At the heart of their concern lies the “Basel Endgame” proposal, a game-changer in how banks calculate their loss-absorbing capital. The CEOs are poised to present their case before the Senate Banking Committee, asserting that this proposal could spike capital requirements by a staggering 20% to 25% for the largest banks. Jamie Dimon of JPMorgan is particularly vocal, warning that the proposal could spark fundamental economic shifts not thoroughly studied by the Federal Reserve.

But it’s not just about Basel; these leaders also raise red flags about additional consumer regulations, citing an “alarming” absence of robust economic analysis. The debate between safeguarding the banking system from unforeseen shocks and preventing potential economic upheaval takes center stage in this congressional showdown.
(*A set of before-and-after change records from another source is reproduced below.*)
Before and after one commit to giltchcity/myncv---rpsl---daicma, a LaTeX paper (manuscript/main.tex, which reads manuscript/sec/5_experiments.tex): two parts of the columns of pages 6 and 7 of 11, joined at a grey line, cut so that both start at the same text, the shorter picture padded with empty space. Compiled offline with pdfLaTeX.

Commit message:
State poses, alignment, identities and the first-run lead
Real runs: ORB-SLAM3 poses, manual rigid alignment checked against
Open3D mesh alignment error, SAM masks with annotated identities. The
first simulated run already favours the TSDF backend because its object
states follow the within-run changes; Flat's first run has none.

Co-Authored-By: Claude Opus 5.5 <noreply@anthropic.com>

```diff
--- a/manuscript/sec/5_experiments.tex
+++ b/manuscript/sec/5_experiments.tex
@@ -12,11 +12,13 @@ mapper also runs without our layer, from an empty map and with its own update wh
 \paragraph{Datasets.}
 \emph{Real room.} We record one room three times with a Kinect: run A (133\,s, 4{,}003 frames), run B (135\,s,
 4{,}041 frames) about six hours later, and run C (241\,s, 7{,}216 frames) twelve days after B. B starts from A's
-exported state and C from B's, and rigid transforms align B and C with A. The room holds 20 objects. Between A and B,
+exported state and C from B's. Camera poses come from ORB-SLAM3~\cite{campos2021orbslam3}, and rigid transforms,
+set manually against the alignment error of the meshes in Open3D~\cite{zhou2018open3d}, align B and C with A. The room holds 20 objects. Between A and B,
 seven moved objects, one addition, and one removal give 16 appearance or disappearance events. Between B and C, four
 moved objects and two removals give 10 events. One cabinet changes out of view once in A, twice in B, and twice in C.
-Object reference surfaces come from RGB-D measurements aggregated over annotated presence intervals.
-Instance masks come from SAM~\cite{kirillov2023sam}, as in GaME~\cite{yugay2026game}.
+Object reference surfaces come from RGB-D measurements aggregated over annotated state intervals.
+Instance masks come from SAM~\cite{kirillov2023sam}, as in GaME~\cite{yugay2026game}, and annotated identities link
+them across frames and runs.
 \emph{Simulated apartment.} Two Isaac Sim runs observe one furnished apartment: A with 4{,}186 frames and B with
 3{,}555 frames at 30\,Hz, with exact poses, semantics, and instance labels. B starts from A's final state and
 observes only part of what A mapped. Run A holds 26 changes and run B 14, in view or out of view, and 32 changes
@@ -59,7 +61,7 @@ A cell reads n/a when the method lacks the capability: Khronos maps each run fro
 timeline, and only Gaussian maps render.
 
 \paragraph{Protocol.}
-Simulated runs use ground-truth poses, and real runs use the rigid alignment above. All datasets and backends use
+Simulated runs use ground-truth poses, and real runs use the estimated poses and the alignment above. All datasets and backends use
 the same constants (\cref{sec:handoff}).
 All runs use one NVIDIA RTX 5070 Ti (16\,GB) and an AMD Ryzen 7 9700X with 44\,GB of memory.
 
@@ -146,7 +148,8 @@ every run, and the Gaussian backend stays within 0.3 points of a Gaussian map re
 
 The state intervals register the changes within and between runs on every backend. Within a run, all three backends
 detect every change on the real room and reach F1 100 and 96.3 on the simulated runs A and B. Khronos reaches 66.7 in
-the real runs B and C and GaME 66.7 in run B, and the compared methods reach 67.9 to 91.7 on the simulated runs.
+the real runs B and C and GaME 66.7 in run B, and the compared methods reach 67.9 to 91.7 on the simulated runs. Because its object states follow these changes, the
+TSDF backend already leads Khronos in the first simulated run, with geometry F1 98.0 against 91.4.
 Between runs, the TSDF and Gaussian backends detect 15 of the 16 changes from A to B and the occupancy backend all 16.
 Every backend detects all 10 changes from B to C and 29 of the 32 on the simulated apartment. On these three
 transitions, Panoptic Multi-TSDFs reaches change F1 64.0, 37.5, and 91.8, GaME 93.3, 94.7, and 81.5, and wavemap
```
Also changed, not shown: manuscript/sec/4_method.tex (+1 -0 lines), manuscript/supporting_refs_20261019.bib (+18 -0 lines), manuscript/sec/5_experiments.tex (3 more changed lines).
Amidst the fray, regulators defend the necessity of these rules, especially following the collapse of three banks earlier in the year. However, dissenting voices like Citigroup’s Jane Fraser caution against overreacting to isolated incidents, fearing unintended consequences that could disrupt the financial system.

This hearing is an opportune moment for the CEOs to sway moderate Democratic senators, painting a picture of potential lending constraints that could adversely impact small businesses and consumers.

James Gorman of Morgan Stanley weighs in, branding the Basel rules as “wholly unnecessary” and detrimental to U.S. economic competitiveness. Meanwhile, Wells Fargo’s CEO, Charlie Scharf, expresses confidence in the bank’s ability to tackle regulatory issues, striving to lift the asset cap still in place due to past scandals.

As the dialogue unfolds, the future of banking regulations and their ripple effects on the economy remain uncertain. Will the CEOs’ warnings resonate, or will regulators push ahead with measures they believe will fortify the financial landscape? This high-stakes debate between Wall Street and lawmakers carries the potential to reshape the very fabric of the economy.